A very different Remembrance Sunday

editorial image

A very special Remembrance Sunday this year. Not that they aren’t all special. Even if you are a pacifist and question why wars have to happen or are allowed to happen in the first place, wars do happen and there are still service men and women around the world laying down their lives.

There would be few, I would suspect, in this country who would have been happy to live under the dictatorship of Adolf Hitler, whatever their feelings might be about the vailidity of war.

We pride ourselves on being tolerant and all-inclusive. Heck, we just had a referendum where anyone aged 16 or over and living in Scotland could vote. Would we really have been happy to have been persecuted, segregated and finally eliminated for our religious beliefs and ethnic origins?

So that is why, despite illness, we are sitting – the Young Mistress and I – watching the BBC coverage from the Cenotaph. Since I have lived in the Borders, we have attended services in different towns and villages, especially Galashiels.

The memorial there has special significance as Mr E has a relative, a great uncle who served and died at the beginning of the First World War, named on it.

My own grandma’s brother was killed close to the end of the First World War, aged only 19. Mr E’s great uncle, John Murdoch, was a regular soldier serving in The Black Watch, over in France too, but died right at the very beginning.

But no matter how old they were, and when they gave their lives, their sacrifice is of equal importance. As the YM and I sit here, discussing the Big Questions that this memorial service raises, we are in agreement that they are all someone’s children, someone’s partner, someone’s parents, someone’s sister or brother.

And on this very special service, in the 100th year since the start of the “war to end all wars”, they deserve our very special remembrance.

And as the Queen and the Royal party leave Whitehall, having laid their wreaths, there is a respectful ripple of applause. This I have never heard before. Perhaps, amidst the swirling concerns around this special anniversary as an opportunity for a terrorist attack, the applause is in recognition of the fact that, despite the concerns for their safety, they attended.

Bravery in the face of adversity, and the need to carry out this important centennial act of remembrance.

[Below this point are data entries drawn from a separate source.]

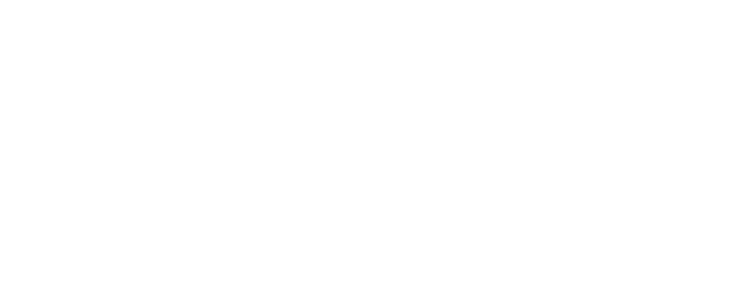
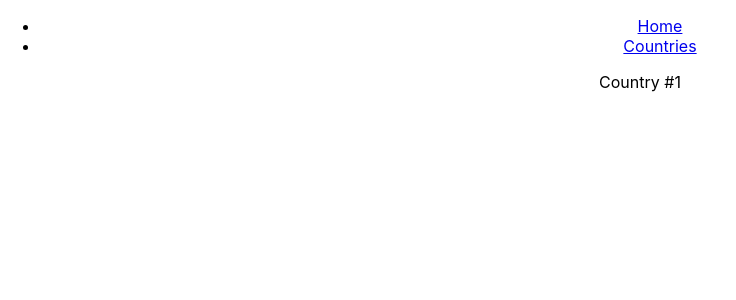
Before and after one commit to shawnantonucci/Scoutbase-CC, a React (Create React App) app in the folder front-end/client/: page /countries/1 in a window 1280 px wide. Shown: the top 300 px of the page, without its empty margins (0-736 px from the left). Built offline with nearby package versions, Linux system fonts and the light colour scheme.

Commit message:
added a single country route with code params

```diff
--- a/front-end/client/src/App.js
+++ b/front-end/client/src/App.js
@@ -3,12 +3,14 @@
 import { Route} from "react-router-dom";
 import Links from "./components/Links"
 import Countries from "./components/Countries"
+import SingleCountry from "./components/SingleCountry"
 
 function App() {
   return (
     <div className="App">
       <Route path="/" exact component={Links} />
       <Route path="/countries" exact component={Countries} />
+      <Route path="/countries/:code" exact component={SingleCountry} />
     </div>
   );
 }
--- /dev/null
+++ b/front-end/client/src/components/SingleCountry.js
@@ -0,0 +1,13 @@
+import React from 'react'
+import Links from './Links'
+
+const SingleCountry = () => {
+    return (
+        <div>
+            <Links />
+            Country #1
+        </div>
+    )
+}
+
+export default SingleCountry
```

The applause starts again, this time more rousingly, for the ex-servicemen and women parading down Whitehall, young and old, able-bodied and not so able-bodied, war widows, all united in remembrance.